━━━━━ Data under study

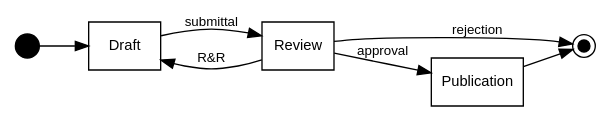
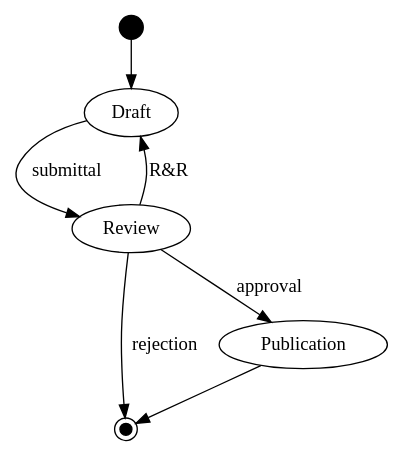
Before and after one commit to int-brain-lab/bpod-core: the third of 4 diagrams in docs/source/state_machines/index.rst, drawn with Graphviz. The commit also changed other lines of this file and 2 other files, not shown here.

Commit message:
centralize formatting of graphviz figures

```diff
--- a/docs/source/state_machines/index.rst
+++ b/docs/source/state_machines/index.rst
@@ -60,24 +52,20 @@
 .. graphviz::
-   :align: center
    :caption: If only the reviewers ever agreed ...
 
-   digraph example {
-       rankdir=LR;
-       node [shape=rectangle, fontname="Helvetica, sans-serif", fontsize=11];
-       edge [fontname="Helvetica, sans-serif", fontsize=10];
+   digraph {
+      s [label="", shape=circle, style=filled, fillcolor=black, width=0.25];
+      x [label="", shape=doublecircle, style=filled, fillcolor=black, width=0.125];
 
-       s [label="", shape=circle, style=filled, fillcolor=black, width=0.25];
-       x [label="", shape=doublecircle, style=filled, fillcolor=black, width=0.125];
+      a [label="Draft"];
+      b [label="Review"];
+      c [label="Publication"];
 
-       a [label="Draft"];
-       b [label="Review"];
-       c [label="Publication"];
 
-       s -> a
-       a -> b [label="submittal"];
-       a -> b [style="invis"];
-       b -> a [label="R&R"];
-       b -> c [label="approval"];
-       b -> x [label="rejection"];
-       c -> x
+      s -> a
+      a -> b [label="submittal"];
+      a -> b [style="invis"];
+      b -> a [label="R&R"];
+      b -> c [label="approval"];
+      b -> x [label="rejection"];
+      c -> x
    }
```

━━━━━━━━━━

*What you are asked to do*
Give back an exact reproduction of the entries, with all pictures excluded.

*Reply to the task*
Before and after one commit to int-brain-lab/bpod-core: the third of 4 diagrams in docs/source/state_machines/index.rst, drawn with Graphviz. The commit also changed other lines of this file and 2 other files, not shown here.

Commit message:
centralize formatting of graphviz figures

```diff
--- a/docs/source/state_machines/index.rst
+++ b/docs/source/state_machines/index.rst
@@ -60,24 +52,20 @@
 .. graphviz::
-   :align: center
    :caption: If only the reviewers ever agreed ...
 
-   digraph example {
-       rankdir=LR;
-       node [shape=rectangle, fontname="Helvetica, sans-serif", fontsize=11];
-       edge [fontname="Helvetica, sans-serif", fontsize=10];
+   digraph {
+      s [label="", shape=circle, style=filled, fillcolor=black, width=0.25];
+      x [label="", shape=doublecircle, style=filled, fillcolor=black, width=0.125];
 
-       s [label="", shape=circle, style=filled, fillcolor=black, width=0.25];
-       x [label="", shape=doublecircle, style=filled, fillcolor=black, width=0.125];
+      a [label="Draft"];
+      b [label="Review"];
+      c [label="Publication"];
 
-       a [label="Draft"];
-       b [label="Review"];
-       c [label="Publication"];
 
-       s -> a
-       a -> b [label="submittal"];
-       a -> b [style="invis"];
-       b -> a [label="R&R"];
-       b -> c [label="approval"];
-       b -> x [label="rejection"];
-       c -> x
+      s -> a
+      a -> b [label="submittal"];
+      a -> b [style="invis"];
+      b -> a [label="R&R"];
+      b -> c [label="approval"];
+      b -> x [label="rejection"];
+      c -> x
    }
```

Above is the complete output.